Osaka Japan Skyline.

I had heard about all these amazing before I even dreamt of visiting but nothing in the world prepared me for the incredible experience that I had on my 7-day trip to Japan.

The first step I took in planning my Japan vacation was to decide on when to go. As with most places, there is a “best” time to go to Japan, but that doesn’t mean you can’t go whenever the mood strikes you as Japan is a year-round travel destination.

I discovered that late spring (March to May) and late autumn (September to November) are generally the best times to visit Japan because during these months, there is very little rainfall and there are many sunny days, but the temperatures are mild, and you can guess that I went just then.

The first thing that caught my fancy upon my arrival in Japan is that tipping is not customary, Yeah right! For someone like me coming from the states, I had earlier been told but didn’t believe till I tried tipping a waiter at the airport restaurant and him nicely- who refuses a tip in this part of the world if not Japanese.

Enough of the beautiful scene that welcomed me at the airport and the food I first had, let me give you a rundown of how my 7 days looked like, don’t forget that I had carefully mapped out my trip because I didn’t want to leave without seeing the important places and I also did not want to spend too due to my lack of planning. :

My First day in Tokyo was less stressful, and I stayed at the Intercontinental The Strings Tokyo Hotel which I must confess that it was a large hotel with nice rooms. I stayed there because it was very close to shopping centers, and the transportation into the next stop was very easy from here too. I was at the Tsukiji Fish Market and also ate a lot of Sushi, Ramen, and Gyoza. Food has never been so delicious.

I took the bullet train at Shinagawa Station on the second day to Hakone-I had heard a lot about their Onsens, and it was nothing short of my expectations, you need to see the beautiful view of Mount Fuji that took my breath away.

Hakone is the place to go if you want to experience a traditional onsen (hot springs). The onsens are separated by gender and are a “no bathing suit” style traditional bath. You can also take the cable car to catch a glimpse of Mt. Fuji. You can also stay at the Hyatt Regency Hakone Resort and Spa which is within walking distance of the cable car that takes you toward Mt. Fuji. The hotel has very nice, classy rooms, with great views.

If you want to explore a traditional Japanese ryokan experience with nice accommodations and good food, then you should try the Hakone Mount View. They have a rare volcanic hot spring called Nigori-yu – a fun and unique experience, especially for couples.

I transfer to Kyoto on the fourth day. I saw the temples of Kyoto, including the Fushimi Inari Shrine and Golden Temple. I also visited the Nishiki Market and saw the geishas walking around the city center, and I ended the day with a traditional kaiseki dinner.

If you’re happy to keep hanging out in Kyoto, you can spend the full day.
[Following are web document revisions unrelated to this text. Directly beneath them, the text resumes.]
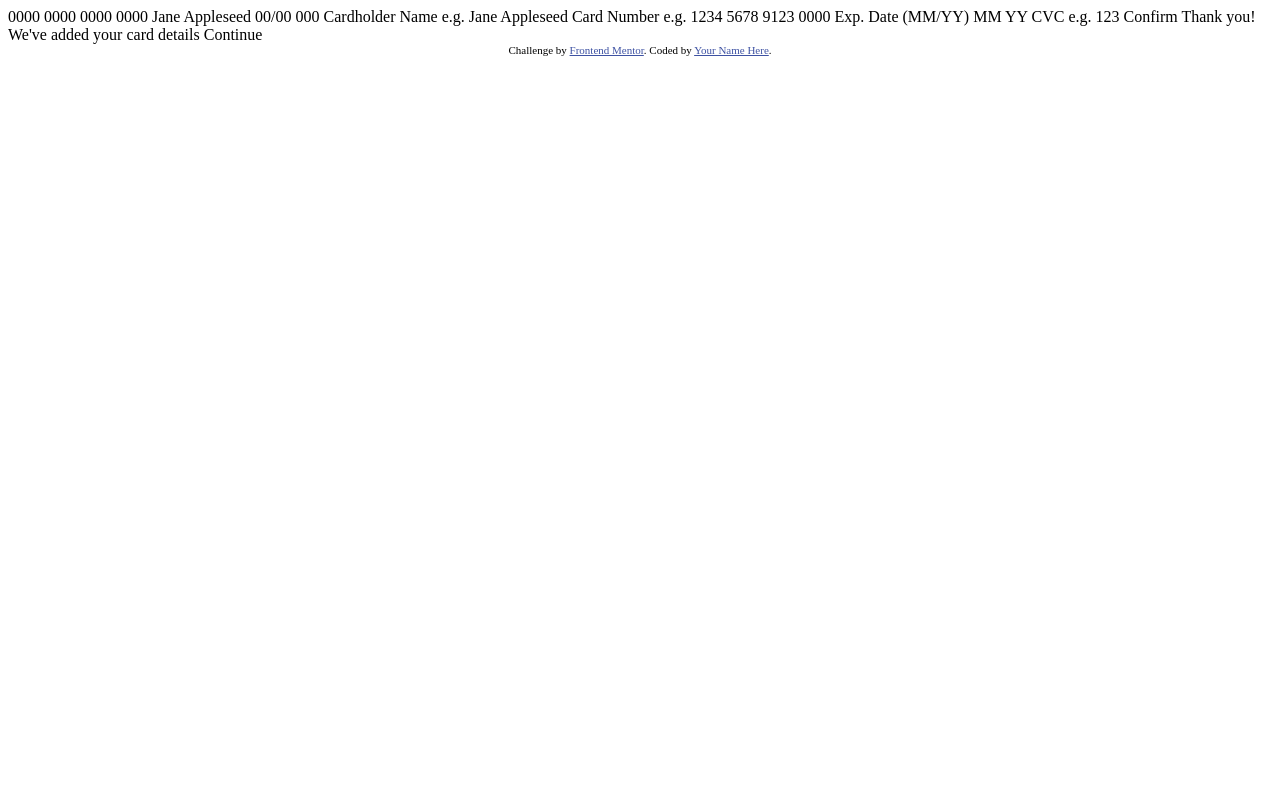
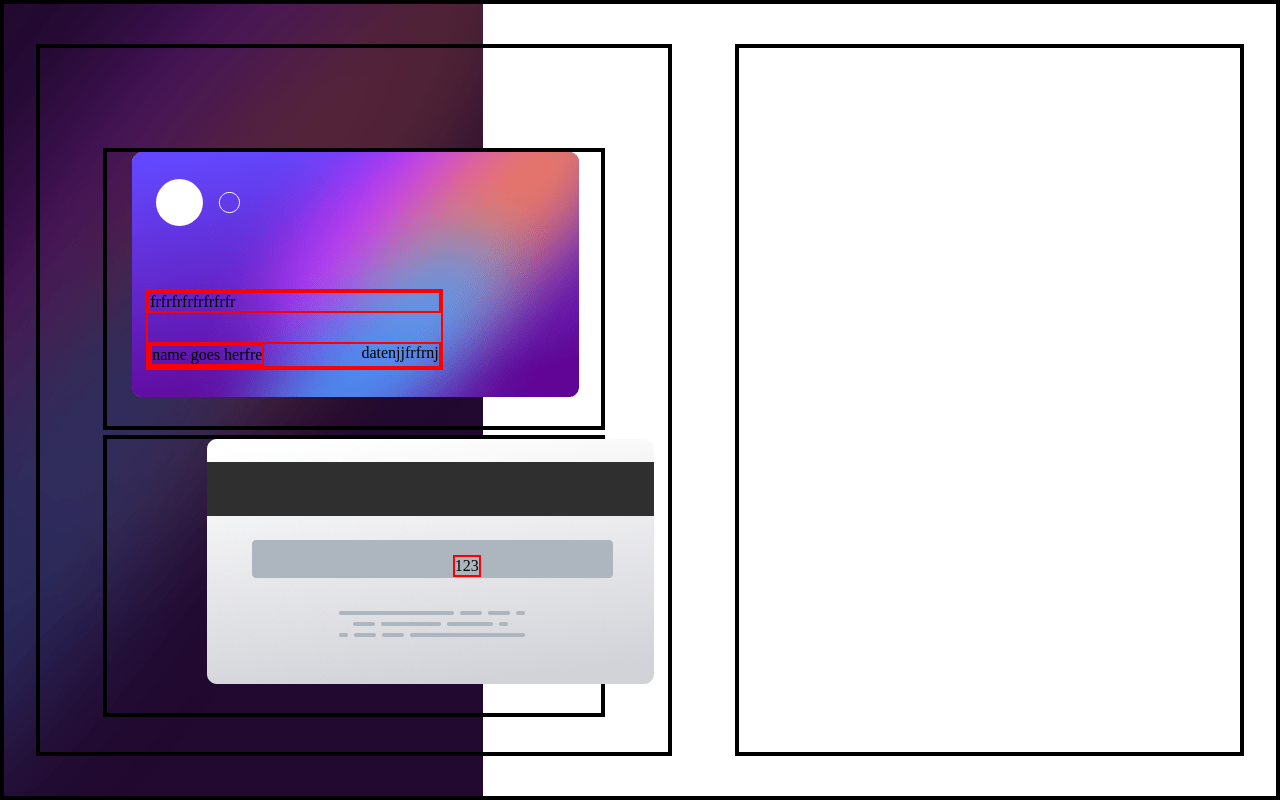
Before and after one commit to Riquelme3m/iJunior-Trainee-Interactive-Card, a plain HTML site: page index.html in a window 1280 px wide. Drawn offline with Linux system fonts and the light colour scheme.

Commit message:
Design of the webpage

```diff
--- a/index.html
+++ b/index.html
@@ -5,8 +5,8 @@
   <meta name="viewport" content="width=device-width, initial-scale=1.0"> <!-- displays site properly based on user's device -->
 
   <link rel="icon" type="image/png" sizes="32x32" href="./images/favicon-32x32.png">
-
-  <title>Frontend Mentor | Interactive card details form</title>
+  <link rel="stylesheet" href="style.css">
+  <title>Interactive card details form</title>
 
   <!-- Feel free to remove these styles or customise in your own stylesheet 👍 -->
   <style>
@@ -15,37 +15,43 @@
   </style>
 </head>
 <body>
+    <div class="main-container">
+      <div class="cards-container">
+        <div class="card-front">
+            <div class="logo">
+              <svg width="84" height="47" fill="none" xmlns="http://www.w3.org/2000/svg"><ellipse cx="23.478" cy="23.5" rx="23.478" ry="23.5" fill="#fff"/><path d="M83.5 23.5c0 5.565-4.507 10.075-10.065 10.075-5.559 0-10.065-4.51-10.065-10.075 0-5.565 4.506-10.075 10.065-10.075 5.558 0 10.065 4.51 10.065 10.075Z" stroke="#fff"/></svg>
+            </div>
+            <div class="card-info">
+              <div class="card-number">frfrfrfrfrfrfrfr</div>
+              <div class="card-details">
+                <div class="card-name">name goes herfre</div>
+                <div class="expiration-date">datenjjfrfrnj</div>
+              </div>
 
-  0000 0000 0000 0000
-  Jane Appleseed
-  00/00
+            </div>
 
-  000
+          <img src="images/bg-card-front.png" alt="card-front-image">
+        </div>
+        <div class="card-back">
+          <div class="card-validation-code">123</div>
+          <img src="images/bg-card-back.png" alt="card-back-image">
 
-  Cardholder Name
-  e.g. Jane Appleseed
+        </div>
+      </div>
+      <div class="form-container"></div>
+    </div>
 
-  Card Number
-  e.g. 1234 5678 9123 0000
 
-  Exp. Date (MM/YY)
-  MM
-  YY
 
-  CVC
-  e.g. 123
 
-  Confirm
 
-  <!-- Completed state start -->
 
-  Thank you!
-  We've added your card details
-  Continue
 
-  <div class="attribution">
-    Challenge by <a href="https://www.frontendmentor.io?ref=challenge" target="_blank">Frontend Mentor</a>.
-    Coded by <a href="#">Your Name Here</a>.
-  </div>
+
+
+
+
+
+
 </body>
 </html>
--- /dev/null
+++ b/style.css
@@ -0,0 +1,116 @@
+body,html{
+    margin:0;
+    padding:0;
+    height:100%;
+}
+*{
+    box-sizing: border-box;
+}
+body{
+    background-image:url("images/bg-main-desktop.png");
+    background-repeat: no-repeat;
+}
+
+
+
+.main-container{
+    display:flex;
+    border:4px solid black;
+    height:100%;
+    width:100%;
+
+}
+.cards-container{
+    border:4px solid black;
+    height:90%;
+    width:50%;
+    display:flex;
+    flex-direction: column;
+    margin:auto;
+
+}
+.form-container{
+    border:4px solid black;
+    height:90%;
+    width:40%;
+    margin:auto;
+}
+.card-front{
+    border:4px solid black;
+    width:80%;
+    height:40%;
+    margin:auto;
+    margin-top:100px;
+    position:relative;
+}
+.card-back{
+    border:4px solid black;
+    width:80%;
+    height:40%;
+    margin:auto;
+    margin-bottom:35px;
+    position:relative
+
+
+}
+.card-front img{
+    position:absolute;
+    left:25px;
+    z-index:-10;
+
+
+}
+.card-front .logo{
+    position: absolute;
+    left:10px;
+    z-index:10;
+    left:10%;
+    top:10%;
+
+
+}
+.card-back img{
+    position: absolute;
+    left:100px;
+}
+.card-content{
+    position:absolute;
+}
+
+
+.card-info{
+    position: absolute;
+    display:flex;
+    flex-direction: column;
+    top:50%;
+    left:8%;
+    border:2px solid red;
+    width:60%;
+
+}
+.card-number{
+    margin-bottom:;
+    border:2px solid red;
+
+}
+.card-details{
+    display:flex;
+    border:2px solid red;
+    margin-top:10%;
+    justify-content: space-between;
+
+
+}
+
+.card-name{
+    border:2px solid red;
+
+}
+
+.card-validation-code{
+    border:2px solid red;
+    position:absolute;
+    z-index: 10;
+    left:70%;
+    top:42%
+}
```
Another option is to take a midday JR train to Nara Park to feed the roaming deer, see the world’s largest bronze Buddha statue, and one of the tallest pagodas in Japan.

In the evening, whether you’re in Kyoto still or in Nara, take the JR train onward to Osaka.
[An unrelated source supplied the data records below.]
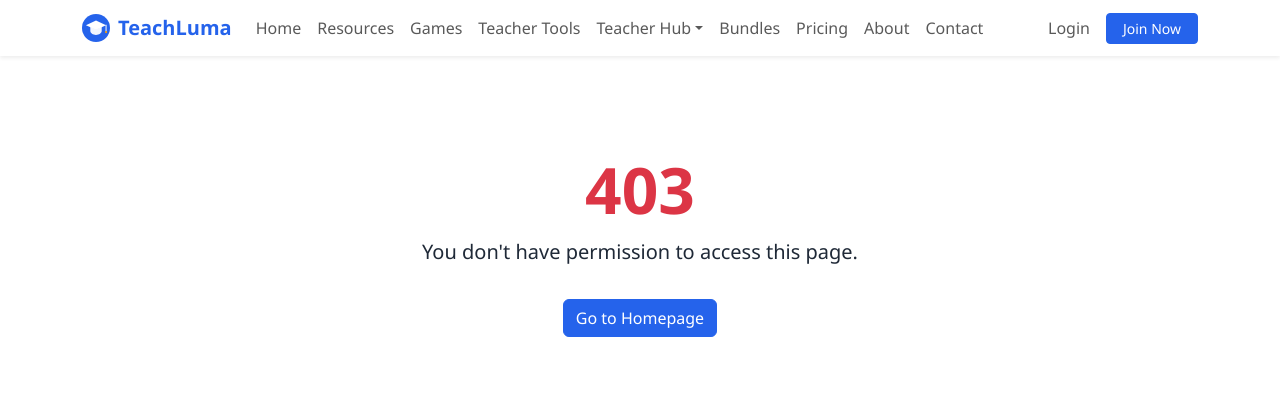
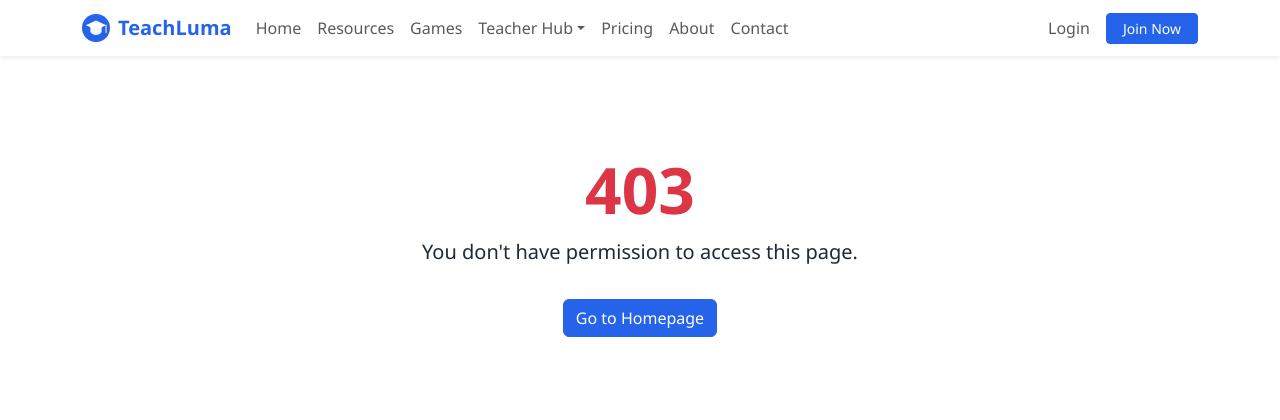
Before and after one commit to TaniformSylvester/ESL-, a PHP site: page /403.php in a window 1280 px wide. Shown: the top 420 px of the page. Run offline with PHP 8.4, Linux system fonts and the light colour scheme.

Commit message:
Consolidate main nav to stop horizontal scroll on desktop
Signed-in users got up to ~570px of horizontal page scroll at every
desktop width below 1920px, because eight account links sat inline on
the right of the navbar. Teacher Tools and Bundles now live under the
Teacher Hub dropdown, and the account links are grouped into a single
right-aligned "My Account" dropdown, so the navbar fits on one line
from 992px up for guests, members and admins.

Co-Authored-By: Claude Opus 5.5 <noreply@anthropic.com>
Claude-Session: https://claude.ai/code/session_01N49b43FUZrLoDqgzbhShLx

```diff
--- a/assets/css/style.css
+++ b/assets/css/style.css
@@ -155,6 +155,18 @@ footer a:hover {
 @media (min-width: 992px) {
     .navbar-hover-dropdown:hover > .dropdown-menu {
         display: block;
+    }
+
+    /* Bootstrap only right-aligns .dropdown-menu-end when its JS opened
+       the menu (via [data-bs-popper]); a hover-opened menu needs this so
+       the rightmost dropdown doesn't hang off the viewport edge. */
+    .navbar-hover-dropdown > .dropdown-menu-end {
+        right: 0;
+        left: auto;
+    }
+
+    .navbar .nav-link {
+        white-space: nowrap;
     }
 }
 
--- a/includes/header.php
+++ b/includes/header.php
@@ -104,15 +104,15 @@ $websiteSchema = [
                 <li class="nav-item"><a class="nav-link" href="<?= e(base_url()) ?>">Home</a></li>
                 <li class="nav-item"><a class="nav-link" href="<?= e(base_url('resources.php')) ?>">Resources</a></li>
                 <li class="nav-item"><a class="nav-link" href="<?= e(base_url('games.php')) ?>">Games</a></li>
-                <li class="nav-item"><a class="nav-link" href="<?= e(base_url('teacher-tools.php')) ?>">Teacher Tools</a></li>
                 <li class="nav-item dropdown navbar-hover-dropdown">
                     <a class="nav-link dropdown-toggle" href="<?= e(base_url('teacher-hub.php')) ?>" role="button" data-bs-toggle="dropdown" aria-expanded="false">Teacher Hub</a>
                     <ul class="dropdown-menu">
                         <li><a class="dropdown-item" href="<?= e(base_url('teacher-hub.php')) ?>">Teacher Hub</a></li>
+                        <li><a class="dropdown-item" href="<?= e(base_url('teacher-tools.php')) ?>">Teacher Tools</a></li>
+                        <li><a class="dropdown-item" href="<?= e(base_url('bundles.php')) ?>">Bundles</a></li>
                         <li><a class="dropdown-item" href="<?= e(base_url('request-resource.php')) ?>">Request a Resource</a></li>
                     </ul>
                 </li>
-                <li class="nav-item"><a class="nav-link" href="<?= e(base_url('bundles.php')) ?>">Bundles</a></li>
                 <li class="nav-item"><a class="nav-link" href="<?= e(base_url('pricing.php')) ?>">Pricing</a></li>
                 <li class="nav-item"><a class="nav-link" href="<?= e(base_url('about.php')) ?>">About</a></li>
                 <li class="nav-item"><a class="nav-link" href="<?= e(base_url('contact.php')) ?>">Contact</a></li>
@@ -120,16 +120,24 @@ $websiteSchema = [
 
             <ul class="navbar-nav align-items-lg-center gap-lg-2">
                 <?php if ($isLoggedIn): ?>
-                    <li class="nav-item"><a class="nav-link" href="<?= e(base_url('dashboard.php')) ?>">Dashboard</a></li>
-                    <li class="nav-item"><a class="nav-link" href="<?= e(base_url('member/favorites.php')) ?>">Favorites</a></li>
-                    <li class="nav-item"><a class="nav-link" href="<?= e(base_url('member/downloads.php')) ?>">Downloads</a></li>
-                    <li class="nav-item"><a class="nav-link" href="<?= e(base_url('member/reviews.php')) ?>">My Reviews</a></li>
-                    <li class="nav-item"><a class="nav-link" href="<?= e(base_url('member/subscription.php')) ?>">Subscription</a></li>
-                    <li class="nav-item"><a class="nav-link" href="<?= e(base_url('member/profile.php')) ?>">Profile</a></li>
-                    <?php if ($userRole === 'admin'): ?>
-                        <li class="nav-item"><a class="nav-link" href="<?= e(base_url('admin/index.php')) ?>">Admin Panel</a></li>
-                    <?php endif; ?>
-                    <li class="nav-item"><a class="nav-link" href="<?= e(base_url('member/logout.php')) ?>">Logout</a></li>
+                    <li class="nav-item dropdown navbar-hover-dropdown">
+                        <a class="nav-link dropdown-toggle" href="<?= e(base_url('dashboard.php')) ?>" role="button" data-bs-toggle="dropdown" aria-expanded="false">
+                            <i class="fa-solid fa-circle-user me-1"></i>My Account
+                        </a>
+                        <ul class="dropdown-menu dropdown-menu-end">
+                            <li><a class="dropdown-item" href="<?= e(base_url('dashboard.php')) ?>">Dashboard</a></li>
+                            <li><a class="dropdown-item" href="<?= e(base_url('member/favorites.php')) ?>">Favorites</a></li>
+                            <li><a class="dropdown-item" href="<?= e(base_url('member/downloads.php')) ?>">Downloads</a></li>
+                            <li><a class="dropdown-item" href="<?= e(base_url('member/reviews.php')) ?>">My Reviews</a></li>
+                            <li><a class="dropdown-item" href="<?= e(base_url('member/subscription.php')) ?>">Subscription</a></li>
+                            <li><a class="dropdown-item" href="<?= e(base_url('member/profile.php')) ?>">Profile</a></li>
+                            <?php if ($userRole === 'admin'): ?>
+                                <li><a class="dropdown-item" href="<?= e(base_url('admin/index.php')) ?>">Admin Panel</a></li>
+                            <?php endif; ?>
+                            <li><hr class="dropdown-divider"></li>
+                            <li><a class="dropdown-item" href="<?= e(base_url('member/logout.php')) ?>">Logout</a></li>
+                        </ul>
+                    </li>
                 <?php else: ?>
                     <li class="nav-item"><a class="nav-link" href="<?= e(base_url('login.php')) ?>">Login</a></li>
                     <li class="nav-item">
```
In Osaka, I made sure that I visited Dotonbori Street to try all the Japanese specialties, like okonomiyaki and takoyaki. I was also at the Osaka Castle and Park and checked out the Instant Ramen Museum. I ended the day with a visit to the food-focused Kuromon Ichiba Market.

One of my favorite hotels in the Osaka Marriott Miyako Hotel. It is conveniently located for transportation, so you can easily get around to the top sights in Osaka and beyond. It’s got an insane view and comfortable rooms.

You may have to fly or take the train back to Tokyo on your 7th day in order to fly back home, but if you have one more day to spend, we recommend taking the 30-minute train ride to Kobe to try the famous Kobe beef, then stop off in Kobe’s Nada district for a tasting at a few sake breweries.

My journey to Japan will linger in my memories in years to come because I had fun, that is an understatement- I felt on top of the world, I am sure that I would have to plan another trip very soon.